Below are a few executive function strategies that early childhood teachers can use to start the school year and adapt to use throughout the year as students demonstrate mastery.
Kid-Built Flexible Schedules
Using sticky notes or premade visuals, help students create a flexible schedule for the day or learning block. Ideally, each student should build their own schedule by selecting two or three activities or skills from a list. It may help to think of these as “learning centers” that students might move through in a classroom; however, in this instance, each child decides which activity or skill they want to work on first, next, and last. For example, they may choose to first practice writing their name, next to work on a tangram puzzle, and last to practice cutting shapes using scissors.
As the school year progresses, and depending on the progress of each student, you can change the activities on the list.
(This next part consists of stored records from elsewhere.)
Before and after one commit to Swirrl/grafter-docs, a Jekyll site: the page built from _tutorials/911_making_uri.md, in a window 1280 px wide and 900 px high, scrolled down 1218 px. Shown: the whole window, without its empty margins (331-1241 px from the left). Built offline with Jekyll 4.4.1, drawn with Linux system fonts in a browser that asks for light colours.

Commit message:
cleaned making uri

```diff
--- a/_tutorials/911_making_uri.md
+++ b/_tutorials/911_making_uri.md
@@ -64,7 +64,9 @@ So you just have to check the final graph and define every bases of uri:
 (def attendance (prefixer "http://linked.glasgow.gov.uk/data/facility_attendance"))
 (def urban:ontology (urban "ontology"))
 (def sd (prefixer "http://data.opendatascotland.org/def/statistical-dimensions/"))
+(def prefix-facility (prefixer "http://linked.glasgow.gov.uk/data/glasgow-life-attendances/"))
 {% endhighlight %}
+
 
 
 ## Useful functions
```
For example, students who are already able to identify all of their uppercase letters might be given the task of matching upper and lowercase letters as one of their schedule options.
Student-built schedules are an age-appropriate way to give young learners autonomy and model executive functioning skills like organizing, planning, and prioritizing.
Working with my preschool-aged son as he learned how to write his name, I quickly realized that his frustration tolerance for handwriting was quite low, and he would often abandon the task. We tried using a visual timer that allowed him to allocate time for the activity and see how much time was left.
Children may get frustrated practicing handwriting or fine-motor skills for 15 minutes, so encourage them to set the timer for 5 minutes, check in with how they’re doing, and encourage them to take breaks, if necessary. This helps model time management and executive functioning skills like self-monitoring and paying attention/maintaining focus. Using visual countdown timers or sand timers also can help children develop the ability to self-monitor and maintain the focus they need for task completion.
Moreover, allowing students to choose how much time they’ll allocate for an activity—in 5- or 10-minute increments—allows them to manage aspects of their environment and feel empowered in their learning.
Story of Your Day
Young children love not only listening to stories, but telling their own stories by stringing together different events. Toward the end of the day or learning block, have students tell the story of their day by drawing pictures or arranging premade visuals of different classroom activities. Direct students to revisit their flexible schedule and create a simple story using a First, Next, Last graphic organizer, for example.
Students can take turns sharing their stories with classmates during a closing circle and getting excited about what they want to do the next day. Telling the story of their day will help students practice sequencing and also develop executive functioning skills associated with working memory, which allows them to practice mentally holding and manipulating information.
Daily Reflection Protocol
Helping young children learn how to regulate their emotions is a core competency of early childhood educators and supports young learners as they build executive functioning and academic skills. “Research indicates that children who are mentally healthy tend to be happier, show greater motivation to learn, [and] have a more positive attitude toward school,” according to professors Jeannie Ho and Suzanne Funk.
Adjusting to a new school year, especially after the last school year was disrupted by the pandemic, is likely to bring with it a range of emotions for preschoolers. Teachers can help by working with students to name various emotions they may be feeling, particularly during different times of the school day, and engaging them in daily reflection. Does a particular student feel happy working on a puzzle but frustrated or angry while practicing sight words?
Invite students to select emojis or pictures from an emotions chart that describe how they felt during different activities on their kid-built schedule. Have them identify something that was challenging, something they’re proud of, and something they want to work on the following day. Engaging students in this type of daily reflection will help lay the groundwork they need to regulate their emotions during activities.
Once you introduce students to each of these strategies, you can build them into a daily routine and tweak them as students become more adept at each of the skills.